IMF ‘Plan B’ on reforms could slash U.S. power
Talks on ‘Plan B’ have emerged because patience has run out with the U.S. Congress’ failure to ratify the 2010 reforms
Washington’s block on crucial IMF reforms has pushed the crisis lender into discussions of other options, with one proposal potentially slashing U.S. voting power nearly in half, AFP learned Tuesday.
Talks on “Plan B” have emerged because patience has run out with the U.S. Congress’ failure to ratify the 2010 reforms originally strongly supported by the White House.
The reforms would both realign the power of members on the IMF executive board, boosting emerging countries like China and India, and double the capital resources the bank uses to support countries in financial crisis.
Brazil’s executive director at the IMF, Paulo Nogueira Batista, has outlined a plan to “delink” the two components of the reforms in a way that could allow them to go ahead without requiring the U.S. Congress to approve them.
“The link between these two elements is unnecessary as each pursues independent objectives that can be delivered separately.

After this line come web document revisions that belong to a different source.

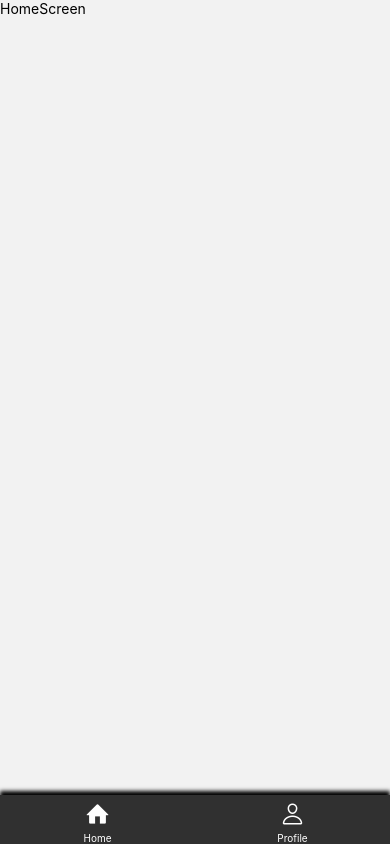
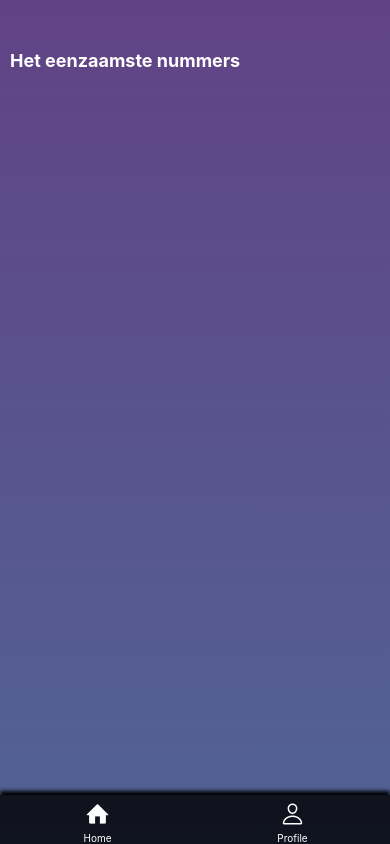
Before and after one commit to batuhanayazz/het-eenzaamste-lied, a React Native app: screen /Home in a window 390 px wide. Built offline with nearby package versions, Linux system fonts and the light colour scheme; no server answers.

Commit message:
Trying get  data.

```diff
--- a/screens/HomeScreen.js
+++ b/screens/HomeScreen.js
@@ -1,11 +1,46 @@
-import { StyleSheet, Text, View } from "react-native";
-import React from "react";
-
+import { StyleSheet, Text, ScrollView } from "react-native";
+import React, { useEffect, useState } from "react";
+import { LinearGradient } from "expo-linear-gradient";
+import { Pressable } from "react-native";
+import { AntDesign } from "@expo/vector-icons";
+import { TextInput } from "react-native";
+import { View } from "react-native";
+import { set } from "lodash";
 const HomeScreen = () => {
+  const accessToken = "f04dfd05dc14418dac62ddb90900e1d4";
+  const query = "";
+  const [eenzaamsLied, setEenzaamsLied] = useState([]);
+  async function getHetEenzaamsteNummers() {
+    const response = await fetch(
+      `https://api.spotify.com/v1/artists/4Z8W4fKeB5YxbusRsdQVPb`,
+      {
+        method: "GET",
+        headers: {
+          Authorization: `Bearer ${accessToken}`,
+        },
+        params: {},
+      }
+    );
+    if (response.ok) {
+      throw new Error("Fail to Fetch ");
+    }
+    const data = await response.json();
+    setEenzaamsLied(data.items);
+  }
+  useEffect(() => {
+    getHetEenzaamsteNummers();
+  }, []);
+  console.log(eenzaamsLied);
   return (
-    <View>
-      <Text>HomeScreen</Text>
-    </View>
+    <LinearGradient colors={["#614385", "#516395"]} style={{ flex: 1 }}>
+      <ScrollView style={{ marginTop: 50 }}>
+        <View style={{ marginHorizontal: 10 }}>
+          <Text style={{ fontSize: 18, fontWeight: "bold", color: "white" }}>
+            Het eenzaamste nummers
+          </Text>
+        </View>
+      </ScrollView>
+    </LinearGradient>
   );
 };
 
```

Delinking them would require the support of the U.S. administration but not ratification by U.S. Congress,” Batista said in the proposal.
“The delinking proposal is constructive and simple and could clear the way for the continuation of the IMF reform process.”
The Brazilian plan would first advance the modest realignment of power as planned since 2010 by giving emerging countries more seats on the executive board at the cost of Europe.
That proposal was long-accepted by the White House, but blocked by Congress.
After that happens, the resources increase could also be enacted separately, relieving the IMF’s dependence since the financial crisis on borrowed funds.
That could challenge Washington’s dominant role in the Fund since it was established in 1945.
Because contributions to IMF resources determine a country’s voting quota, if Congress still does not give its support, its quota could fall from 17.7 percent to 9.8 percent, according to Batista's plan.
That drop is significant because major IMF board decisions require 85 percent of quotas in support, giving the United States unique veto power.
Batista allows that a deal could be done to allow Congress time to reconsider and endorse the resource increase, restoring Washington’s veto.
“With carefully chosen language such decisions can provide adequate assurances to the US Administration that the delinking option would preserve, de facto, its veto power over decisions requiring 85 percent,” he said.
“In the meantime, Fund members able to consent to their quota increases would be allowed to replenish the Fund’s permanent resources.”